The commissioner has said that he will use the “strongest powers available to him”, and serve Enforcement Notices on 17 construction firms that paid Ian Kerr’s firm, Consulting Association, to vet potential workers.

The ICO has written to the firms with preliminary Enforcement Notices which outline that they unfairly obtained personal data from Kerr. Formal enforcement action is expected to follow shortly, subject to any representations made by the companies.

Earlier this year the ICO uncovered evidence at Kerr’s premises that named 40 construction firms subscribed to Kerr’s system for a £3,000 annual fee.

The ICO found that Kerr's firm held details on 3,213 construction workers and traded their personal details for profit. The operation ran from the 1970s until the ICO seized the information from TCA’s premises on 2 March 2009.

Kerr pleaded guilty to preaching the Data Protection Act at Macclesfield Magistrates Court in May this year. However the case was moved to the Crown Court as magistrates felt the maximum fine of £5,000 they could levy was “wholly inadequate”.

Kerr was sentenced at Knutsford Crown Court this week, fined £5,000 and over £1,000 in costs.

Knutsford Crown Court heard that construction firms had paid Consulting Association £478,937 between April 2006 and February 2009.

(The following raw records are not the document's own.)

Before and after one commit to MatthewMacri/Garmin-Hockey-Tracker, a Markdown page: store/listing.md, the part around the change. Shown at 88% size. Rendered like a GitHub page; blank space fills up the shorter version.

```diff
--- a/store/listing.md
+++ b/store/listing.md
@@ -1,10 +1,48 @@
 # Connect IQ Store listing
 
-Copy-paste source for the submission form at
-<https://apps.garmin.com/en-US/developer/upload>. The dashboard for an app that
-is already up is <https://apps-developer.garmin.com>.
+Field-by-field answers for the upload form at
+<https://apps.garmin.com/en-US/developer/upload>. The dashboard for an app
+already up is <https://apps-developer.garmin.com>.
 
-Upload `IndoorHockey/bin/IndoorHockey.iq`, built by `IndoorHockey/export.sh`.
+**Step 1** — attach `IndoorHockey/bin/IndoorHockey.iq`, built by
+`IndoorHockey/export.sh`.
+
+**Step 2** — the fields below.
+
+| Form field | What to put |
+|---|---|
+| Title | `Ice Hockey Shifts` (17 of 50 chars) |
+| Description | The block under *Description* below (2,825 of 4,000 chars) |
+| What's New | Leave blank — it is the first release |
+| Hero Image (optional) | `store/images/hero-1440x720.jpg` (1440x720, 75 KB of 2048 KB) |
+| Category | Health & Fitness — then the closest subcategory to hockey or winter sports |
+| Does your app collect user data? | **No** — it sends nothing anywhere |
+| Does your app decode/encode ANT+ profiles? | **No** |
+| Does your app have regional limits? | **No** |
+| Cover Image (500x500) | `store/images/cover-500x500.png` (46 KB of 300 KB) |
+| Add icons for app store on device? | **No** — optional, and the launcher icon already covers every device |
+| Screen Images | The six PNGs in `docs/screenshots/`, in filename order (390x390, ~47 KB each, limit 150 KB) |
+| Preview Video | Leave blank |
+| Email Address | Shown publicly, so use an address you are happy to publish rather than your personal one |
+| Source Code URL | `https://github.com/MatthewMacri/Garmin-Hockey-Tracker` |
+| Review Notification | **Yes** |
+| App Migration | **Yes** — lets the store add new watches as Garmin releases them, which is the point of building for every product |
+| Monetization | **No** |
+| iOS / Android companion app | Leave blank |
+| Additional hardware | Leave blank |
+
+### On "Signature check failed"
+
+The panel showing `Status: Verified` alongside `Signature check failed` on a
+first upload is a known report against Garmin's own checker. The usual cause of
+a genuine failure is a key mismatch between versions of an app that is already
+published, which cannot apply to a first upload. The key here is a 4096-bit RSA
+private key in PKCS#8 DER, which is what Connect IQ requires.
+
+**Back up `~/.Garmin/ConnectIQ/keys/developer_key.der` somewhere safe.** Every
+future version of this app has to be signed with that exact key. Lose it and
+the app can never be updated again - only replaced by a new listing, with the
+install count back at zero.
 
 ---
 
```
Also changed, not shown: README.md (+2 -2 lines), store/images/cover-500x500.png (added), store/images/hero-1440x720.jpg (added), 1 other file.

David Smith, deputy information commissioner, said: “Ian Kerr colluded with construction firms for many years flouting the Data Protection Act and ignoring people’s privacy rights. Trading people’s personal details in this way is unlawful and we are determined to stamp out this type of activity. Kerr’s covert operation denied people their information rights under the Data Protection Act. We all have important rights under the Act that enable us to check what information is held about us and to make sure it is accurate.”

The ICO revealed that it has received over 1,827 enquiries from members of the public and as a result over 120 individuals who appeared on the database have now had their information returned to them.